ACTIVITY:
Which of the lines below hold "Also"? Please return each one.

GIVEN INFORMATION:
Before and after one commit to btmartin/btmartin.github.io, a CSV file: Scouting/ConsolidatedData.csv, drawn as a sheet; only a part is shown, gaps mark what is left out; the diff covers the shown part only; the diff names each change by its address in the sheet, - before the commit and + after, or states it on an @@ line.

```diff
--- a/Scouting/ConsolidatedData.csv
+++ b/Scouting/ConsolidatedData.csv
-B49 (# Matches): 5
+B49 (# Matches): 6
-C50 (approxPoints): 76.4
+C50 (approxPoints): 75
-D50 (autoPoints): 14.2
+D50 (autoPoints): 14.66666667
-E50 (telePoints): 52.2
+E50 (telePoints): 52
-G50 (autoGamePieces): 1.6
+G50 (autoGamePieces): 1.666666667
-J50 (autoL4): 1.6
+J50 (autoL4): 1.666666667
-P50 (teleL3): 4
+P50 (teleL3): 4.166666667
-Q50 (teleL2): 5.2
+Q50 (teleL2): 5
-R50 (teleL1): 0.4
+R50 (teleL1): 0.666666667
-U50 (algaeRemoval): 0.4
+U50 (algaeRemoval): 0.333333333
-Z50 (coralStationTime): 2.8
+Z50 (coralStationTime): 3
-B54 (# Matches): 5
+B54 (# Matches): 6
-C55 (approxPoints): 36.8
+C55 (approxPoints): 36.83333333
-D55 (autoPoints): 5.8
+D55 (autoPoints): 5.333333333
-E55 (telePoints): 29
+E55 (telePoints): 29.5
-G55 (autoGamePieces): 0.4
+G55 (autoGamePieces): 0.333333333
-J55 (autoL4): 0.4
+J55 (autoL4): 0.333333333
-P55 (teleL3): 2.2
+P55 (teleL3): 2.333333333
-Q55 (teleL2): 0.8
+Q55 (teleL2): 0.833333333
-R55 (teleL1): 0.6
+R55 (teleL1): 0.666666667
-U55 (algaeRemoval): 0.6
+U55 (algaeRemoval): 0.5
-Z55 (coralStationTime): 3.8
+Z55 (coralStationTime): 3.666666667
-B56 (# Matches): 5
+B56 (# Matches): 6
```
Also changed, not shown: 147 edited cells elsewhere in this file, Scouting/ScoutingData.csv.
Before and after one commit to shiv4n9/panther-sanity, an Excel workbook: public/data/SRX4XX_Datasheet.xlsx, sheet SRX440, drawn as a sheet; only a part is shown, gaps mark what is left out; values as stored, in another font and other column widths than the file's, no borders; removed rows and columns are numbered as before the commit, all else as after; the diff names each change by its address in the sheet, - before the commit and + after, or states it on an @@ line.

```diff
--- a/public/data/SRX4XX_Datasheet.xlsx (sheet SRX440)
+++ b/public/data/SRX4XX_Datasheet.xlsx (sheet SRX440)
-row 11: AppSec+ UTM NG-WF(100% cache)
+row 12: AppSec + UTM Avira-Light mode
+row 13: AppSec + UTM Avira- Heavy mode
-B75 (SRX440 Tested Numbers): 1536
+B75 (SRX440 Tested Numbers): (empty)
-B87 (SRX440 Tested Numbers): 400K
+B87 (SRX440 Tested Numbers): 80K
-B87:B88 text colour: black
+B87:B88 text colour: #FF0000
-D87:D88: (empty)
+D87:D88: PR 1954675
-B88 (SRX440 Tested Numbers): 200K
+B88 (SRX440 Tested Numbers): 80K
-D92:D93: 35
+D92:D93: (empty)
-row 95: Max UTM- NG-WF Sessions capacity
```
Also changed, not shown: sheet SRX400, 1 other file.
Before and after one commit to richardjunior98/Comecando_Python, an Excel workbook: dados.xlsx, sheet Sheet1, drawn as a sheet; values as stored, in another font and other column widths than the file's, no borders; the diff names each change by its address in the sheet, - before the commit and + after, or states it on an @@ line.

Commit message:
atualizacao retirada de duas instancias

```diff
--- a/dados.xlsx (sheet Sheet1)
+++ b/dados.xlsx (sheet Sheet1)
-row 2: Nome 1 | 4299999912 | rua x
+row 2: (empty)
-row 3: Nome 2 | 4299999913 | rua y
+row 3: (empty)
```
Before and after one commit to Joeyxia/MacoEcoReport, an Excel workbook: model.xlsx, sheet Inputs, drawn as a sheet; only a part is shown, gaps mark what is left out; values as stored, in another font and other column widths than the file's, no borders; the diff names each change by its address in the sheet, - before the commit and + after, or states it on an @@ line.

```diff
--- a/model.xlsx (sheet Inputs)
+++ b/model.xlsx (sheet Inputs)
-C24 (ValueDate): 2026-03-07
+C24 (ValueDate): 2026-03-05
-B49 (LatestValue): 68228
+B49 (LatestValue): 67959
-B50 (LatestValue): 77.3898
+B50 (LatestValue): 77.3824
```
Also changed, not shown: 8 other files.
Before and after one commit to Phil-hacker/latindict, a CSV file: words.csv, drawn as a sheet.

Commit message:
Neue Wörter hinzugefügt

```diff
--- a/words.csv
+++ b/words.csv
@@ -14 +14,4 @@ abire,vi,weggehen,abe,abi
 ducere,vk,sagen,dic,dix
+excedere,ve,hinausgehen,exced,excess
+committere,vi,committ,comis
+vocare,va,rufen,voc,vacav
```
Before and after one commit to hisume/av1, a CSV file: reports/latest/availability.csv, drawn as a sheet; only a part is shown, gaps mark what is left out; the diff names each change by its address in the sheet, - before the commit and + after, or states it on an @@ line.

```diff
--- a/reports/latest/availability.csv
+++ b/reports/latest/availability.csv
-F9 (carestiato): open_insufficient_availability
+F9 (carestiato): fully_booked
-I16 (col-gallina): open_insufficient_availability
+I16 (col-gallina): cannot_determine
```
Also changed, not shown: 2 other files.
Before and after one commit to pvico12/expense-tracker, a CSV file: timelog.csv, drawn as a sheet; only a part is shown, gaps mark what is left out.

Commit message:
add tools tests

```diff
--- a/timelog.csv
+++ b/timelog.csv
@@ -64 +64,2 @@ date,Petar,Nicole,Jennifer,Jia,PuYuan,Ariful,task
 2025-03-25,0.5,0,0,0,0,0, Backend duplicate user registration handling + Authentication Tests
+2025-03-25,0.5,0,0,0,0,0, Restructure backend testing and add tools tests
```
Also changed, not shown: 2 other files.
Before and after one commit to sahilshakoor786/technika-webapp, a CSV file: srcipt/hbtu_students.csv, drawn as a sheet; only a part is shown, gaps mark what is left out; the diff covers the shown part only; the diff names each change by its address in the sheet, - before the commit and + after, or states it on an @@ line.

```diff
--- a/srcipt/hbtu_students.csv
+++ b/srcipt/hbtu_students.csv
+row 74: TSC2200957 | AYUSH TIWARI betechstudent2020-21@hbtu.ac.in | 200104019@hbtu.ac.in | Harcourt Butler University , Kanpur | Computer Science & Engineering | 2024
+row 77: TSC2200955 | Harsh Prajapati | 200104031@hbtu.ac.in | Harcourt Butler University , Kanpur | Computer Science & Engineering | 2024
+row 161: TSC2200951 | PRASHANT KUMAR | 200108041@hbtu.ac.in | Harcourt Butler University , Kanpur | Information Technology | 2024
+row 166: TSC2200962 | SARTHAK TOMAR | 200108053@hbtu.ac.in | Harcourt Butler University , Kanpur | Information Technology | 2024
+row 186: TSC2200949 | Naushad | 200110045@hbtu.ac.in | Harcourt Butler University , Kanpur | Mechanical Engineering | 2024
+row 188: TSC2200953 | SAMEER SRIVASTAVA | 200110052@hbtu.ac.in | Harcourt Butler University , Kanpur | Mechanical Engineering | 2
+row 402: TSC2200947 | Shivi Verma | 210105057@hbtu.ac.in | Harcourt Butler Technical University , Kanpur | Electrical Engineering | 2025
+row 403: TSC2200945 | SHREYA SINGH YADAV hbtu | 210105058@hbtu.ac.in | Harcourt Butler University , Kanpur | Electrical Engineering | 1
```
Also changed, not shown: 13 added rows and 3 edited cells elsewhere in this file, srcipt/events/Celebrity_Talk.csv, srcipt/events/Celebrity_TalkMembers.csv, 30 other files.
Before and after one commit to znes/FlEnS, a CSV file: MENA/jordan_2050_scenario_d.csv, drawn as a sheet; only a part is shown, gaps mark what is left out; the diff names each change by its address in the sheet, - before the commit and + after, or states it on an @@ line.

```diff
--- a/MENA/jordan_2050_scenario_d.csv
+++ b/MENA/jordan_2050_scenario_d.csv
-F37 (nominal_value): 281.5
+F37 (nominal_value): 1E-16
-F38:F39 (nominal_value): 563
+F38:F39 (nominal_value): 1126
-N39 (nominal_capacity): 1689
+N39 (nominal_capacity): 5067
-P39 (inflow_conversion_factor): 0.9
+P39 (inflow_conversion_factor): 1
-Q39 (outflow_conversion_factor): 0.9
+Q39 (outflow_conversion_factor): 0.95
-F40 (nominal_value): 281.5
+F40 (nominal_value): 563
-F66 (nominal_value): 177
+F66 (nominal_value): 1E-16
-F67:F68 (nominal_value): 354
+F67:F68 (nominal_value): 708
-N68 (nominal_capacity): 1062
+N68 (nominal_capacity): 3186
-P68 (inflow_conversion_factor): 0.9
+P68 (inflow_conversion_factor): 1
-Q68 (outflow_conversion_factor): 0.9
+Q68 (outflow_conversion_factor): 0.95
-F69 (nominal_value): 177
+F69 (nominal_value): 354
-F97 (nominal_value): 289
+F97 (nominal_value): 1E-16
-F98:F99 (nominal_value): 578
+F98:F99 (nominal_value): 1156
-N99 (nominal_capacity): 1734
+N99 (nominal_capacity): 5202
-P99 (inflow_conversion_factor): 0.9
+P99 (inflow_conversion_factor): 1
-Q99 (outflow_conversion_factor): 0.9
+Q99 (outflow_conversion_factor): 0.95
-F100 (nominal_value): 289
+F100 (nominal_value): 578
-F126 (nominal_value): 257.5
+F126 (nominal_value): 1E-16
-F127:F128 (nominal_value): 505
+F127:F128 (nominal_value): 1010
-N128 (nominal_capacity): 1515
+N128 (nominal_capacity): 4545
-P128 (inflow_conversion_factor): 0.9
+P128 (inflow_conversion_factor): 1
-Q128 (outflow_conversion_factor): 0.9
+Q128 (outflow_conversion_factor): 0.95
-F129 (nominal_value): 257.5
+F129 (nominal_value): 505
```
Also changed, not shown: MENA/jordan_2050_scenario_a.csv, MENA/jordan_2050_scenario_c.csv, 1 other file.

TASK ANSWER:
Also changed, not shown: 147 edited cells elsewhere in this file, Scouting/ScoutingData.csv.
Also changed, not shown: sheet SRX400, 1 other file.
Also changed, not shown: 8 other files.
Also changed, not shown: 2 other files.
Also changed, not shown: 2 other files.
Also changed, not shown: 13 added rows and 3 edited cells elsewhere in this file, srcipt/events/Celebrity_Talk.csv, srcipt/events/Celebrity_TalkMembers.csv, 30 other files.
Also changed, not shown: MENA/jordan_2050_scenario_a.csv, MENA/jordan_2050_scenario_c.csv, 1 other file.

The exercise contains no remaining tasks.